Your instructions ▸ Return each line of the records with nothing changed, pictures excepted.

(Records contained in a dataset)
* * *

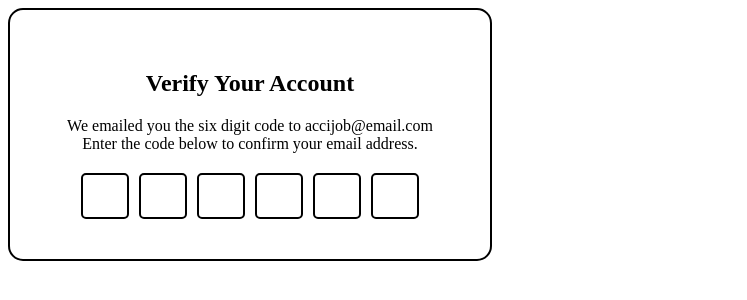
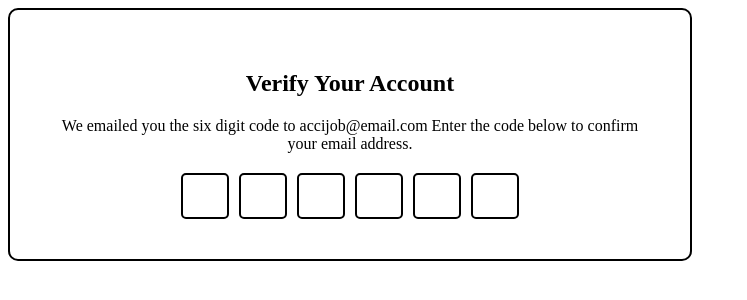
Before and after one commit to acciojob/OTP-Arpit-Jaiswal20, a website: page main.html in a window 1280 px wide. Shown: the whole page, without its empty margins (0-747 px from the left). Drawn offline with Linux system fonts and the light colour scheme.

Commit message:
created a submission

```diff
--- a/styles.css
+++ b/styles.css
@@ -3,9 +3,9 @@
     text-align: center;
     background: #ffffff;
     padding: 40px;
-    border-radius: 15px;
-		   border : 2px solid black;
-    width: 400px;
+    border-radius: 10px;
+	border : 2px solid black;
+    width: 600px;
 }
 
 
```
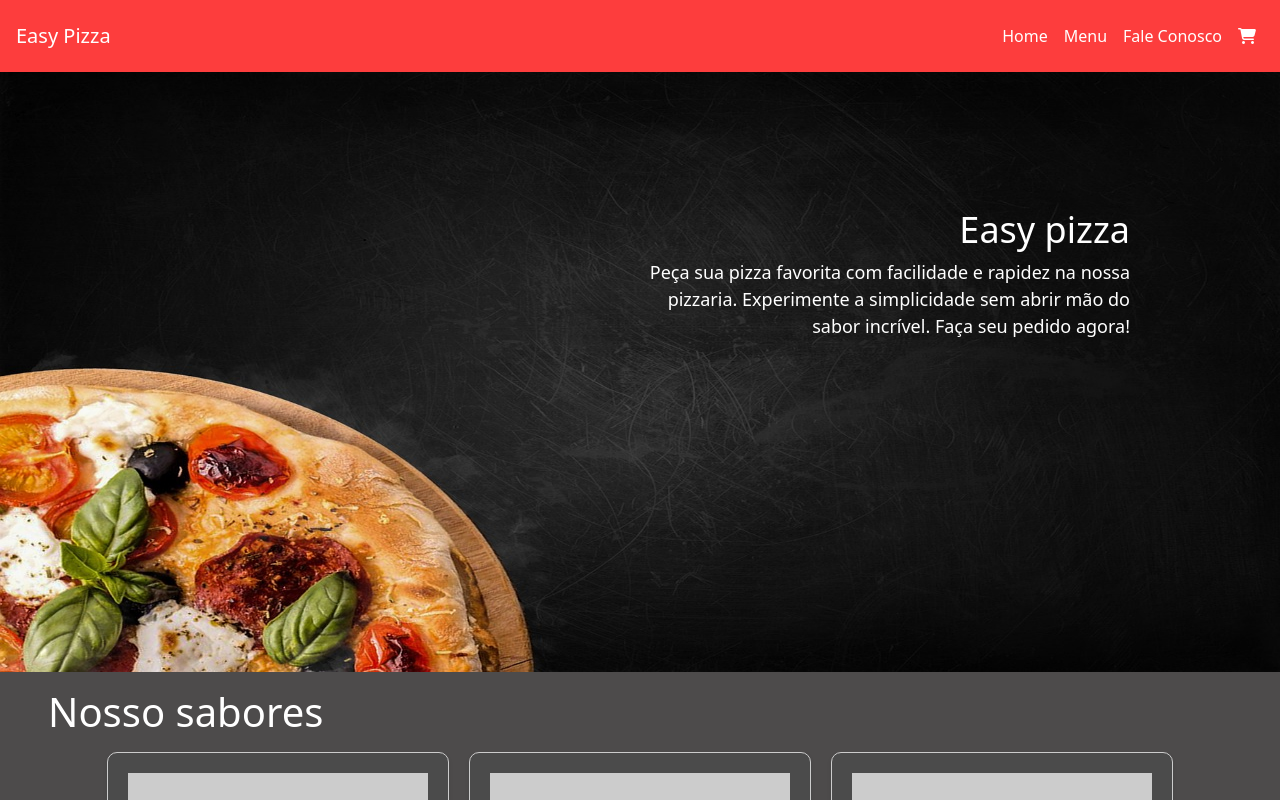
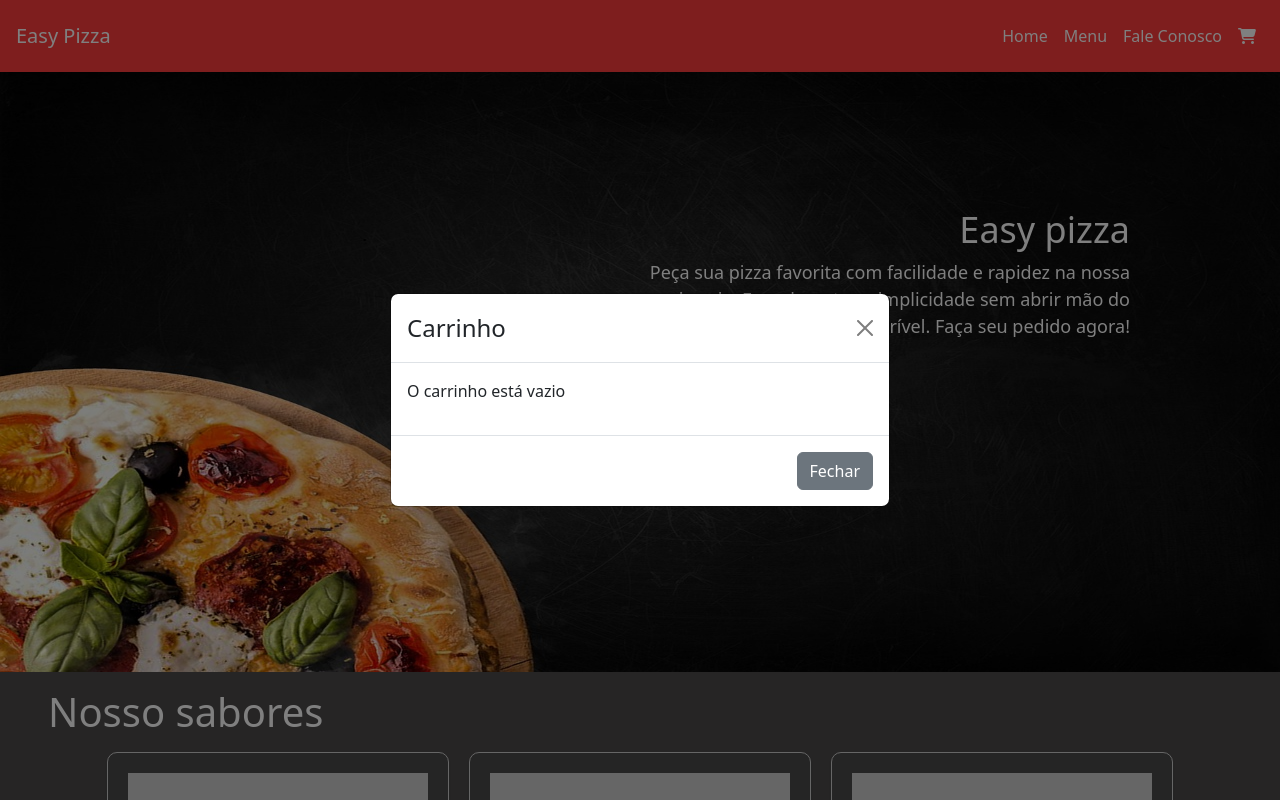
Before and after one commit to villarzz/easy-pizza, a React (Create React App) app in the folder client/: page / in a window 1280 px wide. Both pictures are taken after a click on the link 1247 px from the left and 36 px from the top of the page. Shown: the top 800 px of the page. Built offline with nearby package versions, Linux system fonts and the light colour scheme.

Commit message:
feat: Add cart functionality to header and pizza carousel

```diff
--- a/client/src/App.js
+++ b/client/src/App.js
@@ -2,17 +2,23 @@
 /* eslint-disable no-unused-vars */
 import "./App.css";
 import './styles.css';
-import React from "react";
+import React, { useState } from "react";
 import Header from "./components/Header/Header";
 import Banner from "./components/Banner/Banner";
 import PizzaCarousel from "./components/PizzaCarroussel/PizzaCarroussel";
 
 function App() {
+  const [cart, setCart] = useState([]);
+
+  const handleAddToCart = (item) => {
+    setCart([...cart, item]);
+  };
+
   return (
     <div className='App'>
-      <Header />
+      <Header cartItems={cart} />
       <Banner />
-      <PizzaCarousel />
+      <PizzaCarousel onAddToCart={handleAddToCart} />
     </div>
   );
 }
--- /dev/null
+++ b/client/src/components/CartModal/CartModal.js
@@ -0,0 +1,35 @@
+// CartModal.js
+import React from "react";
+import { Modal, Button } from "react-bootstrap";
+
+const CartModal = ({ show, handleClose, cartItems }) => (
+  <Modal show={show} onHide={handleClose} centered>
+    <Modal.Header closeButton>
+      <Modal.Title>Carrinho</Modal.Title>
+    </Modal.Header>
+    <Modal.Body>
+      {cartItems.length === 0 ? (
+        <p>O carrinho está vazio</p>
+      ) : (
+        <ul>
+          {cartItems.map((item, index) => (
+            <li key={index}>
+              <div>
+                <img src={item.imageSrc} alt={item.text} style={{ width: "50px", marginRight: "10px" }} />
+                {item.text}
+              </div>
+              <p>Ingredientes: {item.ingredients}</p>
+            </li>
+          ))}
+        </ul>
+      )}
+    </Modal.Body>
+    <Modal.Footer>
+      <Button variant="secondary" onClick={handleClose}>
+        Fechar
+      </Button>
+    </Modal.Footer>
+  </Modal>
+);
+
+export default CartModal;
--- a/client/src/components/Header/Header.js
+++ b/client/src/components/Header/Header.js
@@ -1,8 +1,14 @@
 /* eslint-disable jsx-a11y/anchor-is-valid */
-import React from 'react';
+import React, { useState } from "react";
+import CartModal from "../CartModal/CartModal";
 import '@fortawesome/fontawesome-free/css/all.min.css';
 
-function Header() {
+function Header({ cartItems }) {
+  const [showCartModal, setShowCartModal] = useState(false);
+
+  const handleOpenCartModal = () => setShowCartModal(true);
+  const handleCloseCartModal = () => setShowCartModal(false);
+
   return (
     <nav className="navbar navbar-expand-lg navbar-light navbar-red p-3">
       <a className="navbar-brand" href="#">Easy Pizza</a>
@@ -29,12 +35,13 @@ function Header() {
             <a className="nav-link" href="#">Fale Conosco</a>
           </li>
           <li className="nav-item">
-            <a className="nav-link" href="#">
+            <a className="nav-link" href="#" onClick={handleOpenCartModal}>
               <i className="fas fa-shopping-cart"></i>
             </a>
           </li>
         </ul>
       </div>
+      <CartModal show={showCartModal} handleClose={handleCloseCartModal} cartItems={cartItems} />
     </nav>
   );
 }
--- a/client/src/components/PizzaCarroussel/PizzaCarroussel.js
+++ b/client/src/components/PizzaCarroussel/PizzaCarroussel.js
@@ -27,7 +27,7 @@ const Card = ({ imageSrc, text, buttonText, altura, largura, onClick }) => (
   </div>
 );
 
-const PizzaCarousel = () => {
+const PizzaCarousel = ({ onAddToCart }) => {
   const [showModal, setShowModal] = useState(false);
   const [modalInfo, setModalInfo] = useState({ imageSrc: "", text: "", ingredients: ""});
 
@@ -105,6 +105,8 @@ const PizzaCarousel = () => {
         handleClose={handleCloseModal}
         imageSrc={modalInfo.imageSrc}
         text={modalInfo.text}
+        ingredients={modalInfo.ingredients}
+        handleAddToCart={onAddToCart}
       />
     </div>
   );
--- a/client/src/components/PizzaModal/PizzaModal.js
+++ b/client/src/components/PizzaModal/PizzaModal.js
@@ -2,7 +2,7 @@ import React from "react";
 import { Modal, Button } from "react-bootstrap";
 import "../../css/custom-buttom.css";
 
-const PizzaModal = ({ show, handleClose, imageSrc, text, ingredients }) => (
+const PizzaModal = ({ show, handleClose, imageSrc, text, ingredients, handleAddToCart }) => (
   <Modal show={show} onHide={handleClose} centered style={{color:"white"}}>
     <Modal.Header closeButton className="modal-custom-bg">
       <Modal.Title>{text}</Modal.Title>
@@ -22,7 +22,7 @@ const PizzaModal = ({ show, handleClose, imageSrc, text, ingredients }) => (
       <Button variant="secondary" onClick={handleClose}>
         Fechar
       </Button>
-      <button className="custom-button">
+      <button className="custom-button" onClick={() => handleAddToCart({ imageSrc, text, ingredients })}>
         Adicionar ao carrinho
       </button>
     </Modal.Footer>
```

* * *

Output of the task ▸
Before and after one commit to acciojob/OTP-Arpit-Jaiswal20, a website: page main.html in a window 1280 px wide. Shown: the whole page, without its empty margins (0-747 px from the left). Drawn offline with Linux system fonts and the light colour scheme.

Commit message:
created a submission

```diff
--- a/styles.css
+++ b/styles.css
@@ -3,9 +3,9 @@
     text-align: center;
     background: #ffffff;
     padding: 40px;
-    border-radius: 15px;
-		   border : 2px solid black;
-    width: 400px;
+    border-radius: 10px;
+	border : 2px solid black;
+    width: 600px;
 }
 
 
```
Before and after one commit to villarzz/easy-pizza, a React (Create React App) app in the folder client/: page / in a window 1280 px wide. Both pictures are taken after a click on the link 1247 px from the left and 36 px from the top of the page. Shown: the top 800 px of the page. Built offline with nearby package versions, Linux system fonts and the light colour scheme.

Commit message:
feat: Add cart functionality to header and pizza carousel

```diff
--- a/client/src/App.js
+++ b/client/src/App.js
@@ -2,17 +2,23 @@
 /* eslint-disable no-unused-vars */
 import "./App.css";
 import './styles.css';
-import React from "react";
+import React, { useState } from "react";
 import Header from "./components/Header/Header";
 import Banner from "./components/Banner/Banner";
 import PizzaCarousel from "./components/PizzaCarroussel/PizzaCarroussel";
 
 function App() {
+  const [cart, setCart] = useState([]);
+
+  const handleAddToCart = (item) => {
+    setCart([...cart, item]);
+  };
+
   return (
     <div className='App'>
-      <Header />
+      <Header cartItems={cart} />
       <Banner />
-      <PizzaCarousel />
+      <PizzaCarousel onAddToCart={handleAddToCart} />
     </div>
   );
 }
--- /dev/null
+++ b/client/src/components/CartModal/CartModal.js
@@ -0,0 +1,35 @@
+// CartModal.js
+import React from "react";
+import { Modal, Button } from "react-bootstrap";
+
+const CartModal = ({ show, handleClose, cartItems }) => (
+  <Modal show={show} onHide={handleClose} centered>
+    <Modal.Header closeButton>
+      <Modal.Title>Carrinho</Modal.Title>
+    </Modal.Header>
+    <Modal.Body>
+      {cartItems.length === 0 ? (
+        <p>O carrinho está vazio</p>
+      ) : (
+        <ul>
+          {cartItems.map((item, index) => (
+            <li key={index}>
+              <div>
+                <img src={item.imageSrc} alt={item.text} style={{ width: "50px", marginRight: "10px" }} />
+                {item.text}
+              </div>
+              <p>Ingredientes: {item.ingredients}</p>
+            </li>
+          ))}
+        </ul>
+      )}
+    </Modal.Body>
+    <Modal.Footer>
+      <Button variant="secondary" onClick={handleClose}>
+        Fechar
+      </Button>
+    </Modal.Footer>
+  </Modal>
+);
+
+export default CartModal;
--- a/client/src/components/Header/Header.js
+++ b/client/src/components/Header/Header.js
@@ -1,8 +1,14 @@
 /* eslint-disable jsx-a11y/anchor-is-valid */
-import React from 'react';
+import React, { useState } from "react";
+import CartModal from "../CartModal/CartModal";
 import '@fortawesome/fontawesome-free/css/all.min.css';
 
-function Header() {
+function Header({ cartItems }) {
+  const [showCartModal, setShowCartModal] = useState(false);
+
+  const handleOpenCartModal = () => setShowCartModal(true);
+  const handleCloseCartModal = () => setShowCartModal(false);
+
   return (
     <nav className="navbar navbar-expand-lg navbar-light navbar-red p-3">
       <a className="navbar-brand" href="#">Easy Pizza</a>
@@ -29,12 +35,13 @@ function Header() {
             <a className="nav-link" href="#">Fale Conosco</a>
           </li>
           <li className="nav-item">
-            <a className="nav-link" href="#">
+            <a className="nav-link" href="#" onClick={handleOpenCartModal}>
               <i className="fas fa-shopping-cart"></i>
             </a>
           </li>
         </ul>
       </div>
+      <CartModal show={showCartModal} handleClose={handleCloseCartModal} cartItems={cartItems} />
     </nav>
   );
 }
--- a/client/src/components/PizzaCarroussel/PizzaCarroussel.js
+++ b/client/src/components/PizzaCarroussel/PizzaCarroussel.js
@@ -27,7 +27,7 @@ const Card = ({ imageSrc, text, buttonText, altura, largura, onClick }) => (
   </div>
 );
 
-const PizzaCarousel = () => {
+const PizzaCarousel = ({ onAddToCart }) => {
   const [showModal, setShowModal] = useState(false);
   const [modalInfo, setModalInfo] = useState({ imageSrc: "", text: "", ingredients: ""});
 
@@ -105,6 +105,8 @@ const PizzaCarousel = () => {
         handleClose={handleCloseModal}
         imageSrc={modalInfo.imageSrc}
         text={modalInfo.text}
+        ingredients={modalInfo.ingredients}
+        handleAddToCart={onAddToCart}
       />
     </div>
   );
--- a/client/src/components/PizzaModal/PizzaModal.js
+++ b/client/src/components/PizzaModal/PizzaModal.js
@@ -2,7 +2,7 @@ import React from "react";
 import { Modal, Button } from "react-bootstrap";
 import "../../css/custom-buttom.css";
 
-const PizzaModal = ({ show, handleClose, imageSrc, text, ingredients }) => (
+const PizzaModal = ({ show, handleClose, imageSrc, text, ingredients, handleAddToCart }) => (
   <Modal show={show} onHide={handleClose} centered style={{color:"white"}}>
     <Modal.Header closeButton className="modal-custom-bg">
       <Modal.Title>{text}</Modal.Title>
@@ -22,7 +22,7 @@ const PizzaModal = ({ show, handleClose, imageSrc, text, ingredients }) => (
       <Button variant="secondary" onClick={handleClose}>
         Fechar
       </Button>
-      <button className="custom-button">
+      <button className="custom-button" onClick={() => handleAddToCart({ imageSrc, text, ingredients })}>
         Adicionar ao carrinho
       </button>
     </Modal.Footer>
```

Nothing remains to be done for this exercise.